Start of Block

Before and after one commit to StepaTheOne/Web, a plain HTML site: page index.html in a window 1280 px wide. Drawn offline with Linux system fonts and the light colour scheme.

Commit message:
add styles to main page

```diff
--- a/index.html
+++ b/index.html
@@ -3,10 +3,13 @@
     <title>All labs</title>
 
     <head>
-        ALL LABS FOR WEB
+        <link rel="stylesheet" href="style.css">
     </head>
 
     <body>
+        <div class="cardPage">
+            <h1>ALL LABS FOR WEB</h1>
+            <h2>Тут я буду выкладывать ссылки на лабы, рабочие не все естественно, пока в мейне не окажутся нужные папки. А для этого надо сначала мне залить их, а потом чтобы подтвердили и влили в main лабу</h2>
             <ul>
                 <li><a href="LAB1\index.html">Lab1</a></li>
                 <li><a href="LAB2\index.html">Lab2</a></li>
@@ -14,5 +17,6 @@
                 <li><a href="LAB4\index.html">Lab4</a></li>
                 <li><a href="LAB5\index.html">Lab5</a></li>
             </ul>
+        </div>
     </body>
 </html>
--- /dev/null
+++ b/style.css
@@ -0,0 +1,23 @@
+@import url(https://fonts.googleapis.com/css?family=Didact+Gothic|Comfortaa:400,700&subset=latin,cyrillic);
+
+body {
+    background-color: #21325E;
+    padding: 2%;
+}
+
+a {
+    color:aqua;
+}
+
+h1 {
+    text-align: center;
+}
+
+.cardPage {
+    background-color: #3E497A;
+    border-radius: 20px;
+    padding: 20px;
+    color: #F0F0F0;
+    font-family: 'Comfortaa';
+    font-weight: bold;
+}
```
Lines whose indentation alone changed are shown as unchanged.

End of Block
Start of Block

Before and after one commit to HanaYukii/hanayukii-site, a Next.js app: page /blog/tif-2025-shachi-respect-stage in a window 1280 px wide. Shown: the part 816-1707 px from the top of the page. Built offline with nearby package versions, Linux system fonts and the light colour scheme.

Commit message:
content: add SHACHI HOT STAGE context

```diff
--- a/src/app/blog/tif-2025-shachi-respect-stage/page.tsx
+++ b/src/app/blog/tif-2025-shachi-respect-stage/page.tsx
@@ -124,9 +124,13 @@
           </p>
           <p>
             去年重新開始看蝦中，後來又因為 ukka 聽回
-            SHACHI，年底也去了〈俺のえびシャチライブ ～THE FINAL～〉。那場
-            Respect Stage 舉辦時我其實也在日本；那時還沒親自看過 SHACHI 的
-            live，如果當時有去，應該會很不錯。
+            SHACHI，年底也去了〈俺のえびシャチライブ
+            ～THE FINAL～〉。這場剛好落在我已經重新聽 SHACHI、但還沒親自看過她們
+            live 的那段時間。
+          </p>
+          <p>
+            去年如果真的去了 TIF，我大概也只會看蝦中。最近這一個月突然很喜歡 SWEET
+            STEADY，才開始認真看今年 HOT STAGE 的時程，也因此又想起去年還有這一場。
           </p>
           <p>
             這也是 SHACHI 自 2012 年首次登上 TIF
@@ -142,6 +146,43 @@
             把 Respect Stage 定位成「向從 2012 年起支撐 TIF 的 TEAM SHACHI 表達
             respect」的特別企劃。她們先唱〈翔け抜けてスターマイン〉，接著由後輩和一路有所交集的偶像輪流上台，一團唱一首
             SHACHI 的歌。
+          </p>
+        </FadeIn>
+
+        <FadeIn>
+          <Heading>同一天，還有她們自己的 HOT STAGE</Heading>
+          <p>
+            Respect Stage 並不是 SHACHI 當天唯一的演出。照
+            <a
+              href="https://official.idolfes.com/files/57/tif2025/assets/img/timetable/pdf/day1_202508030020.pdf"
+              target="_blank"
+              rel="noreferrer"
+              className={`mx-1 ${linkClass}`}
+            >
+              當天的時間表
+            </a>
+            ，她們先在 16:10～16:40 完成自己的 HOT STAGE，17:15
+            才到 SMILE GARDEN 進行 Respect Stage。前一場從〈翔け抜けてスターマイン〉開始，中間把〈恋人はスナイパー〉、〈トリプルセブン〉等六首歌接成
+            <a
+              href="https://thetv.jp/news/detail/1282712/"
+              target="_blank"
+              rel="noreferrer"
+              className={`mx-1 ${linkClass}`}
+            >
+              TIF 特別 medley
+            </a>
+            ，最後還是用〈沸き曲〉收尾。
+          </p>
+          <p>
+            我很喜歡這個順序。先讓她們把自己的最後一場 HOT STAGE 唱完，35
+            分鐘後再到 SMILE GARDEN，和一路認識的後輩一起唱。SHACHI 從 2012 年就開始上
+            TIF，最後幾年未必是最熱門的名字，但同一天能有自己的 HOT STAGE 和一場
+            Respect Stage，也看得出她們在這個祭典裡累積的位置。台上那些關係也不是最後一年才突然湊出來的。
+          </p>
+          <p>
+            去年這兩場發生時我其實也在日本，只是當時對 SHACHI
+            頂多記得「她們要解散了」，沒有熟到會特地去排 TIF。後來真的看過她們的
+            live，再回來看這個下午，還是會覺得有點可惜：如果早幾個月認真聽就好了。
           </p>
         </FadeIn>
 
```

End of Block

ACTIVITY >> Each line with the string "html" counts once; report how many such lines the material has, as a bare number.

REPLY >> 8